So my suggestion to you is the next time something bad happens. Start looking for the hidden blessing. It may not be like this situation where things completely change. But I bet you will find that there is a blessing. One way or another.
Try it and see what happens
Most of us think that we are reasonably smart. We are all very proud of our conscious mind and all the wonderful problems that we solve with it. We want to think that it runs our lives and does all the important things. It is our badge of accomplishment. Big joke!
How long would you survive if you had to breath consciously? How long would you live if you had to remind yourself to “breathe in . . . now breathe out.” Breathing is best left up to the subconscious! So, too, for activities like swinging a golf club, “copying” Morse Code, and a million other things. Get that precious conscious mind out of the way, and let the subconscious do its thing!
So what is the big deal about about the unconscious? Why do some people (hypnotists and psychologists, for instance) always talk about it? Take a trip over to your local college or university. Somewhere on campus there is the psychology department. Go there and find an expert on consciousness. Ask them.
They’re going to tell you that the average person can be aware of 7+ or -2 things. In other words, you can be aware (conscious) of 5 to 9 things at any given time. Then ask the expert how much information is actually coming into your whole nervous system. How much information is coming in to all the different parts of your “internal Internet?” (Your body is much more like the Internet than it is the old model of the brain as a central computer.)
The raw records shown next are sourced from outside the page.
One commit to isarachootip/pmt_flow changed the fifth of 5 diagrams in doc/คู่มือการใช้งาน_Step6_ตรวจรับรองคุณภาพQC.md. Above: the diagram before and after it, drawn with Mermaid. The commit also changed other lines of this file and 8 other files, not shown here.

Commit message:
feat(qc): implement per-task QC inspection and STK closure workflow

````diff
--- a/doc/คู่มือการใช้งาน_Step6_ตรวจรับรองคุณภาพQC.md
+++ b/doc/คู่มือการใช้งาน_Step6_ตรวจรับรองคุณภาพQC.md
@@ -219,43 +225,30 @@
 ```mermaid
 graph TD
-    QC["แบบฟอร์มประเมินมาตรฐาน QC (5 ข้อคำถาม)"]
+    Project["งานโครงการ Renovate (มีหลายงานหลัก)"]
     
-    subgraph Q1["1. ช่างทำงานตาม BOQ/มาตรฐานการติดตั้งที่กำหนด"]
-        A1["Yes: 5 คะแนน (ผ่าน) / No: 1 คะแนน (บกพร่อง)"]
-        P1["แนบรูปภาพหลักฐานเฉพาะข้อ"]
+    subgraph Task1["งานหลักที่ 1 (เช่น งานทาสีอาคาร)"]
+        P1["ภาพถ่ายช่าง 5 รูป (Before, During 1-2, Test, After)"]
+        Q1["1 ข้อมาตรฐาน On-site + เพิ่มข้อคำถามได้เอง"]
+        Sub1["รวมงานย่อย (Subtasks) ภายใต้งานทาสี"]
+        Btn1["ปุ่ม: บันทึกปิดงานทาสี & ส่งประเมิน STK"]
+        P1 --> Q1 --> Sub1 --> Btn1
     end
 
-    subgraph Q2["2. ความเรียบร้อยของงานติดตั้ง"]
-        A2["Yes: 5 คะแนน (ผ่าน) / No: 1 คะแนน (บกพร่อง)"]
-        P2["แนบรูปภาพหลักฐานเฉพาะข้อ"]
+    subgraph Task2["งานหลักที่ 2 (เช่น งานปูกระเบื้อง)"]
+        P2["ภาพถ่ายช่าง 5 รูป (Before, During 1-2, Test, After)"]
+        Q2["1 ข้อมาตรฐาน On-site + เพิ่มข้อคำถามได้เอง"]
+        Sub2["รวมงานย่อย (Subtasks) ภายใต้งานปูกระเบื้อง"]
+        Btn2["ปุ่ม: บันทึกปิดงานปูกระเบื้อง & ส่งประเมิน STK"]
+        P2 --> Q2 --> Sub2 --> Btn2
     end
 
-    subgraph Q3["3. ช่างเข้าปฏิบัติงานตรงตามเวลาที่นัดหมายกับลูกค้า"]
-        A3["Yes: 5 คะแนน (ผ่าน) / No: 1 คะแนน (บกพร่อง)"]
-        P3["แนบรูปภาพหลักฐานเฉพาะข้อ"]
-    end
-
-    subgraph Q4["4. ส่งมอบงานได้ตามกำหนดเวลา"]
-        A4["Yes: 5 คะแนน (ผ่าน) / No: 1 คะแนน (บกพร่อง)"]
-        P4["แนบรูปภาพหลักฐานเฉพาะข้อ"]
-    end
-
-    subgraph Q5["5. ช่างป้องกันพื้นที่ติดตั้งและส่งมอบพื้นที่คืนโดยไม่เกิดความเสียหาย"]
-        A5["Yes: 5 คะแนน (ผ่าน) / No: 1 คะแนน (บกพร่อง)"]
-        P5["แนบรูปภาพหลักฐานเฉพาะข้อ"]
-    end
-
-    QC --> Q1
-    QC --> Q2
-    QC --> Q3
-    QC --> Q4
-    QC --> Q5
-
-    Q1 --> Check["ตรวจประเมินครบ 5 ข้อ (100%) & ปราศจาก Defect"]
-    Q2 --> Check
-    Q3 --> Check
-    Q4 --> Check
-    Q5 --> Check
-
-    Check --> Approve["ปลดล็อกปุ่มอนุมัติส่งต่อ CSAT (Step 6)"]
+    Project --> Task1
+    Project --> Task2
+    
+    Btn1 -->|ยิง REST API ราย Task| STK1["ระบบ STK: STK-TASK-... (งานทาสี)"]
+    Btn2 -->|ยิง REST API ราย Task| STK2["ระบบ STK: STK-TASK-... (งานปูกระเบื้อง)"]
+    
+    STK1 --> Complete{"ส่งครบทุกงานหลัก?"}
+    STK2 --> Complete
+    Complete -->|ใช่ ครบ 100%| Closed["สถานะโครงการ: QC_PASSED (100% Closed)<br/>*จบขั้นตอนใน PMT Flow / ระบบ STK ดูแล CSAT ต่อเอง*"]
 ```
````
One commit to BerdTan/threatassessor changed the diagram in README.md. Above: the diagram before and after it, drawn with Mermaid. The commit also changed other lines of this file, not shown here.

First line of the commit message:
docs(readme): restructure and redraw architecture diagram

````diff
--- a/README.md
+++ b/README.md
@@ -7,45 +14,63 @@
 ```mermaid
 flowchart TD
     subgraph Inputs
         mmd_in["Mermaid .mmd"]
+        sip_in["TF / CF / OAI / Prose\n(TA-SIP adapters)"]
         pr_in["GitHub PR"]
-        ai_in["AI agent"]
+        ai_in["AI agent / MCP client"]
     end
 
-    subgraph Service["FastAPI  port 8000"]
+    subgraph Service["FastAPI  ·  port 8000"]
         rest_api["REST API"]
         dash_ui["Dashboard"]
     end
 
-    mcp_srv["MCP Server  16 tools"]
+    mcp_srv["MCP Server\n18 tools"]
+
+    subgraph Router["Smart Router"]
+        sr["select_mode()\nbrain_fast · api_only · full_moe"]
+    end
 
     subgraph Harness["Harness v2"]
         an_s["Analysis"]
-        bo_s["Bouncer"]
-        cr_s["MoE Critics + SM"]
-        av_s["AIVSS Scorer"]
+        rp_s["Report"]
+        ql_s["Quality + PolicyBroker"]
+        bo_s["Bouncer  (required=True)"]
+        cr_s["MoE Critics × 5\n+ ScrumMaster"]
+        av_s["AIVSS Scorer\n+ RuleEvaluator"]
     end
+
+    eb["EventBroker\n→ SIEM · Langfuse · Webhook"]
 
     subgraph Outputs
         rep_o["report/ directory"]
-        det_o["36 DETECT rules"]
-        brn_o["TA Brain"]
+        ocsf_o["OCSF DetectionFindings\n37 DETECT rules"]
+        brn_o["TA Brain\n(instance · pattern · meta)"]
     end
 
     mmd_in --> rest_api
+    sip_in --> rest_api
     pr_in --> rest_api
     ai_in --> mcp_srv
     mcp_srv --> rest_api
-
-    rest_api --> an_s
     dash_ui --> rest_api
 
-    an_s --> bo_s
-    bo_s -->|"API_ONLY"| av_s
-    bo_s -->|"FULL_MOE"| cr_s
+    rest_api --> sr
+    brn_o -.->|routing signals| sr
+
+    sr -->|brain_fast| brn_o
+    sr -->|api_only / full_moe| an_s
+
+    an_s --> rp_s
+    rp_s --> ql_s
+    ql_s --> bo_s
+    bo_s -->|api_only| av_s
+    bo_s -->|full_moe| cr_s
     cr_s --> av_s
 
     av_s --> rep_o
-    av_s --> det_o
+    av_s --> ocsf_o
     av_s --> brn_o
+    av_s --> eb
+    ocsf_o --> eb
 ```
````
And they’re going to tell you that there is somewhere between 2 billion and 4 billion bits of information coming into the nervous system every second. So you’ve got, say, 3 billion bits of information coming into your nervous system every second. And you are only consciously aware of 7+ or -2 chunks of it? So, doesn’t that tell you that there is a lot more going on in your unconscious?
Let me give you an example. I’m not sure what the 5 to 9 things are that you’re aware of right now. But I’m going to assume that you’re sitting in a chair. Now, chances are, until I mention it, you are not at all aware of the feeling of pressure, where your butt and the backs of your legs touch the chair. And if you’re leaning back against the back of the chair, where your back touches the chair. But as soon as I mention it, you suddenly become aware of it.
I’m also assuming that you have some clothing on. You could become aware of the difference in skin temperature, where your clothing covers your skin and wear your skin is bare. You can become aware of that, can you not? You were aware of neither of these until I brought them up. But they suddenly moved into that 7+ or – 2 set, and chances are something dropped out of that set.
This is the way a hypnotist works with you to get you to focus on the areas that you need to focus on to make changes in your life. We skillfully shift your attention from one thing to another.
Next time we’ll talk about the “stuff” in your subconscious that could ruin your life. (Don’t panic, it can be fixed.)